This needs to be carefully considered though - ask yourself, is your business successful because of it's current location and could it run without you if you had to spend most of your time setting up elsewhere?
3. Franchise your business
Another option for anyone with a proven business model is franchising.

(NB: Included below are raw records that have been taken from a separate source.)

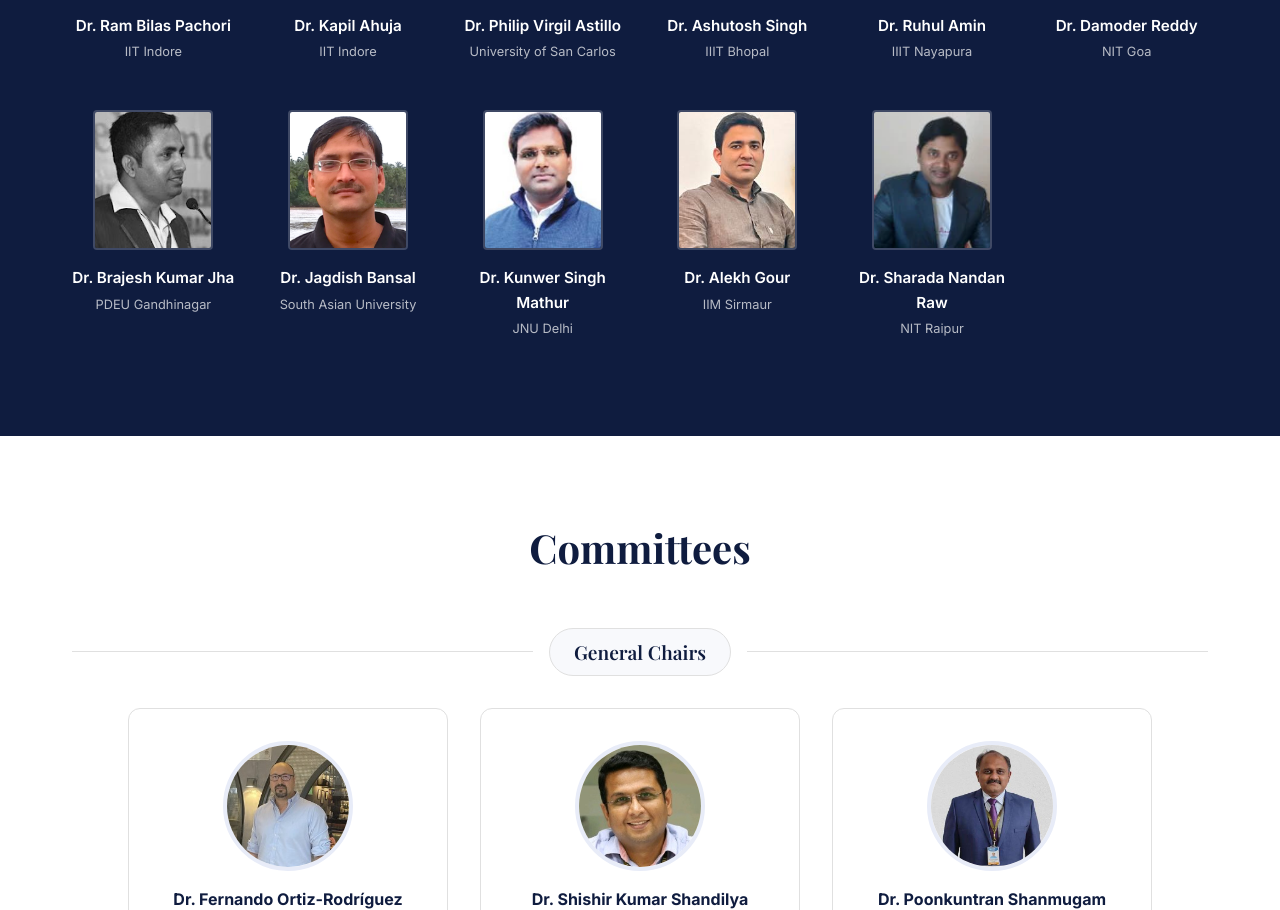
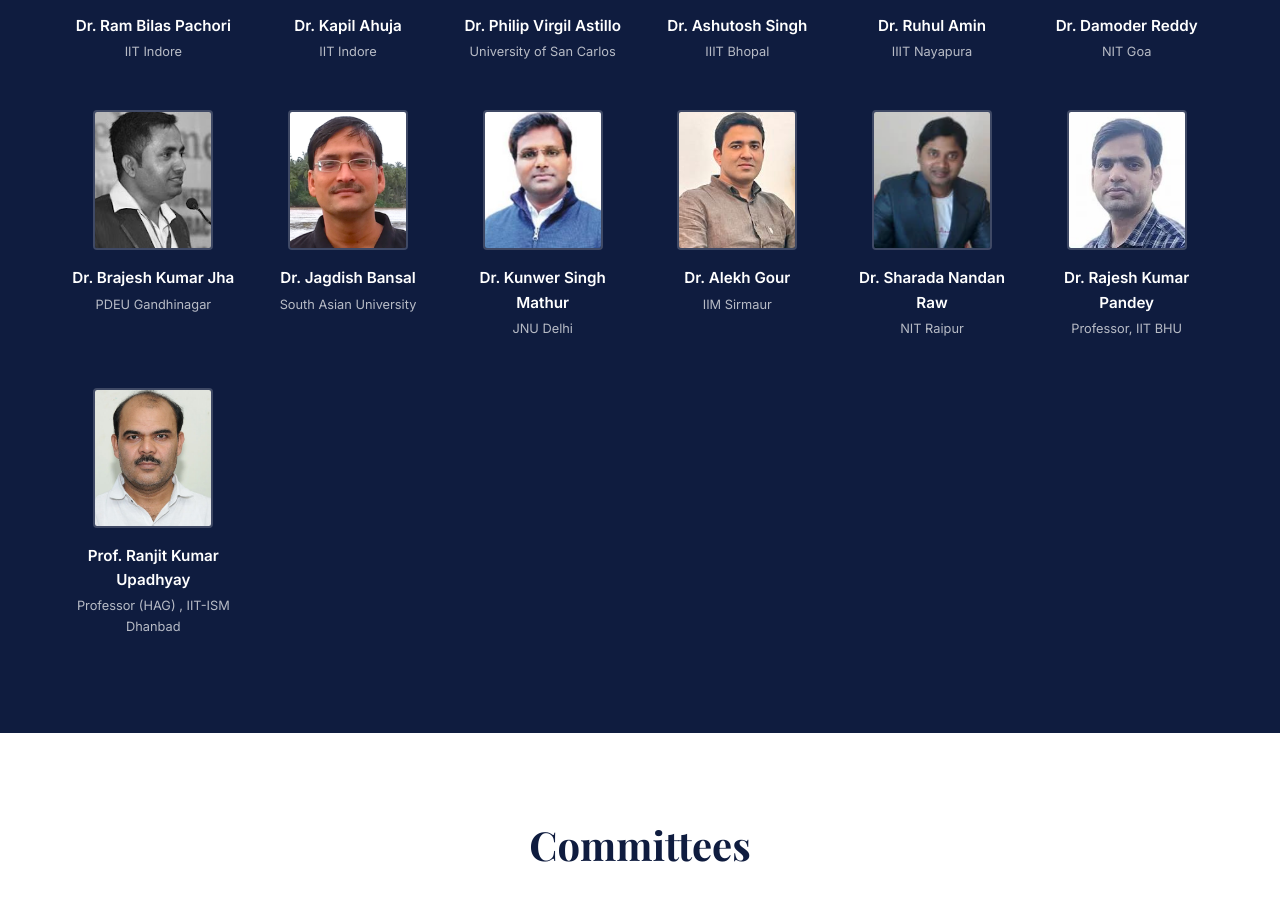
Before and after one commit to heytechie/IBCD-, a React (Vite) app: page /#/ in a window 1280 px wide. Shown: the part 2871-3781 px from the top of the page. Built offline with nearby package versions, Linux system fonts and the light colour scheme; a web font is replaced by a local one.

Commit message:
added speakers

```diff
--- a/src/data/content.js
+++ b/src/data/content.js
@@ -9,7 +9,9 @@ export const speakers = [
   { name: "Dr. Jagdish Bansal", affiliation: "South Asian University", image: "/JagdishChand.png" },
   { name: "Dr. Kunwer Singh Mathur", affiliation: "JNU Delhi", image: "/KunwerSingh.jpeg" },
   { name: "Dr. Alekh Gour", affiliation: "IIM Sirmaur", image: "/AlekhGour.jpg" },
-  { name: "Dr. Sharada Nandan Raw", affiliation: "NIT Raipur", image: "/SharadaRaw.webp" }
+  { name: "Dr. Sharada Nandan Raw", affiliation: "NIT Raipur", image: "/SharadaRaw.webp" },
+  { name: "Dr. Rajesh Kumar Pandey", affiliation: "Professor, IIT BHU", image: "/RajeshKumar.jpeg" },
+  { name: "Prof. Ranjit Kumar Upadhyay", affiliation: "Professor (HAG) , IIT-ISM Dhanbad", image: "/RanjitKumar.jpeg" },
 ];
 
 export const feesData = {
```
Also changed, not shown: public/RajeshKumar.jpeg (added), public/RanjitKumar.jpeg (added).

Effectively, your franchisee takes on the risk of setting up in a different location, but you still have to put in the hard work to manage your franchises and it needs to be a business model that can work in multiple locations.
4. License a product

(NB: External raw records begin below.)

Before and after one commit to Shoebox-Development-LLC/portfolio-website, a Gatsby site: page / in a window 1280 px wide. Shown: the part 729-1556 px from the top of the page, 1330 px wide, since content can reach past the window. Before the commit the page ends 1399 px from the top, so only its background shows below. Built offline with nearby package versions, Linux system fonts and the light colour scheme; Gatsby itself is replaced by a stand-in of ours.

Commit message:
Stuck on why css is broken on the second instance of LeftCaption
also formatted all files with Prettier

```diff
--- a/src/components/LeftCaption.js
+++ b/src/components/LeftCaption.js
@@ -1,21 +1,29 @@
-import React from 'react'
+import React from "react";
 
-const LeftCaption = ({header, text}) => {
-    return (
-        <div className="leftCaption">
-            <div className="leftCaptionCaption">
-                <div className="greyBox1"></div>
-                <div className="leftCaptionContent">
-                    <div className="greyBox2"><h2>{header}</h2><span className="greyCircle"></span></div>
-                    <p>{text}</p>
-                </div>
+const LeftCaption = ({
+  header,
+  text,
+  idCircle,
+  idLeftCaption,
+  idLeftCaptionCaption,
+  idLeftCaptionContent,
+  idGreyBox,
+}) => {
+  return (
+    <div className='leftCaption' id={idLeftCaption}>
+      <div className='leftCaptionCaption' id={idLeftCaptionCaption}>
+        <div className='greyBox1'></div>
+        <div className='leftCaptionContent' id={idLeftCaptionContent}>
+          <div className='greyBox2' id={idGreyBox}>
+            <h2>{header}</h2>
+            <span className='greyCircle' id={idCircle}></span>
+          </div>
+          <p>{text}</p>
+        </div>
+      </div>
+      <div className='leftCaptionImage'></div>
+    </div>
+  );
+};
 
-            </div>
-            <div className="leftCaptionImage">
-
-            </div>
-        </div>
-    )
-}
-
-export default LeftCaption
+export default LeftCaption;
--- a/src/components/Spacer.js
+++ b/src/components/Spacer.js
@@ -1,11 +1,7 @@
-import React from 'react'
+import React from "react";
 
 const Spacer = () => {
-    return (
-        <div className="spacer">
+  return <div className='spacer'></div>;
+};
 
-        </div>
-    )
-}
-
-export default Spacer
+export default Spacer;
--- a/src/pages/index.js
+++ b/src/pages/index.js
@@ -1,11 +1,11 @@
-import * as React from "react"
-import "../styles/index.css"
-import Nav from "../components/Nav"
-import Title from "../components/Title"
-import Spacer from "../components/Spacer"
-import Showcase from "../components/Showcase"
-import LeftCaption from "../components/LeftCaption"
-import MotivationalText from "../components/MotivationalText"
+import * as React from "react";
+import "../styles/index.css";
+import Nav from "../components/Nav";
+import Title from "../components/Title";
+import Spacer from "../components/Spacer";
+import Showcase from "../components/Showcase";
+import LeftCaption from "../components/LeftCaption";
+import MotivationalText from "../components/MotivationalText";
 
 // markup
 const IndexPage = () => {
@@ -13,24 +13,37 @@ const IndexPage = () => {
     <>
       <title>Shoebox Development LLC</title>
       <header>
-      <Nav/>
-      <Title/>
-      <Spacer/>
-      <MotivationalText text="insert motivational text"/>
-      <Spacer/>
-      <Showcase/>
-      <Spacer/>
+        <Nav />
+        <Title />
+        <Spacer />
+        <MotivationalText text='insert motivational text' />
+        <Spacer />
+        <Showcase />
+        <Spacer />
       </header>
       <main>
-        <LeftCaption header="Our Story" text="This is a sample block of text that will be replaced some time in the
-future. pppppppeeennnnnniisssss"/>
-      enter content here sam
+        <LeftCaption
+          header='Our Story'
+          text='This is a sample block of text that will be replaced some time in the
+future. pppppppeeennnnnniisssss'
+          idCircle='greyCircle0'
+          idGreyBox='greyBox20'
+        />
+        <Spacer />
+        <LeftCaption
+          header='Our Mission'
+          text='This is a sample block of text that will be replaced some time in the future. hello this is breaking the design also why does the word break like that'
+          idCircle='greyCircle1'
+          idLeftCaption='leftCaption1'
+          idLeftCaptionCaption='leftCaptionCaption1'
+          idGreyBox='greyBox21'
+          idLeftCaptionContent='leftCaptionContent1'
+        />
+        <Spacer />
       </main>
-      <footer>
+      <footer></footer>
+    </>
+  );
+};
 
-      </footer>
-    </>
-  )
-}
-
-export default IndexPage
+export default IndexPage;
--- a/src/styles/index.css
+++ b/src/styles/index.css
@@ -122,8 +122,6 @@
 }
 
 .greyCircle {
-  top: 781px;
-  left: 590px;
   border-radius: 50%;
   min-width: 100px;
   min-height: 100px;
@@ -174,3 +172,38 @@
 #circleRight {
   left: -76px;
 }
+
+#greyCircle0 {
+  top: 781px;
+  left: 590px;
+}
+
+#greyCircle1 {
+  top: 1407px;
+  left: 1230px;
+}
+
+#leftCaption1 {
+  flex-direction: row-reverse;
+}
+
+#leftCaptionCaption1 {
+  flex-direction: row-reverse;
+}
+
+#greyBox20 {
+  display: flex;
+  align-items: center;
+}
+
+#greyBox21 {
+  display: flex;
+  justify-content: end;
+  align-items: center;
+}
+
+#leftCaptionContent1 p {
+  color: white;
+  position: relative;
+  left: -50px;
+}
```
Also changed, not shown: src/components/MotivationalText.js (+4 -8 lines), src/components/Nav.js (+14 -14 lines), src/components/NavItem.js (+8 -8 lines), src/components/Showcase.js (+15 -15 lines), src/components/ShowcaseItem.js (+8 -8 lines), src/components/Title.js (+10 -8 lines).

You may have a fantastic business idea, but if you've reached your limit for producing your product on a large scale, one option available is to license it.
This is where another company takes over the responsibility for producing and distributing the product, but they take the lion's share of the profits and pay you royalties.
This isn't for every company, but some entrepreneurs have made successful businesses from licensing such things as designs, games and software, leaving them more time to come up with new products.
5. Sell complementary products or services
If people are already buying from you, could you potentially increase the cost of their purchases and improve customer loyalty by offering them something else they might need.
This could involve selling a related product or service from a third party, which you make commission on, or you could put your skills to use producing something that fills a gap in your market. Read more about cross-selling.
6. Enter new markets
This could be selling in a new area, a new country or to a completely different type of customer. Whichever new market you choose to enter, one thing is for sure - you must do your research first!
Don't expect that they will behave just the same as customers in your existing markets. Understand their wants and needs and then develop a relevant product or service that satisfies these.
7. Public procurement
With government targets to award 25% of small public sector contracts to small and medium-sized businesses, there has never been a better time to explore the opportunities available to you in this new market. Find out what help is available here.
UK exports increased in the first quarter of 2012 and many small businesses have got in on the act as the demand for British products improved overseas.
To find out more about exporting opportunities, read our guide to exportingwhich includes details of sources of financial help and advice.
9. Deliver online
The web offers the owners of small and medium-sized businesses a cost-effective way of diversifying.
Options include selling products online to increase your reach to customers in other geographical areas, or taking your existing product and delivering it online, making it available to customers around the world, 24/7.
This is particularly suitable for anyone selling an educational or training product or service.
10. Buy another business
This is a big strategic risk for small businesses because of the amount of time, money and legal complexities usually involved in acquiring another company, but if done successfully it guarantees an increased market share and can create accelerated growth.
Expanding your business can be risky, and all of the strategies above are not without their hazards, so you should carry out thorough research and plan carefully to spot opportunities plus anticipate and manage risks wherever possible.
Seek advice from professionals and other business owners before making a decision - or any substantial investments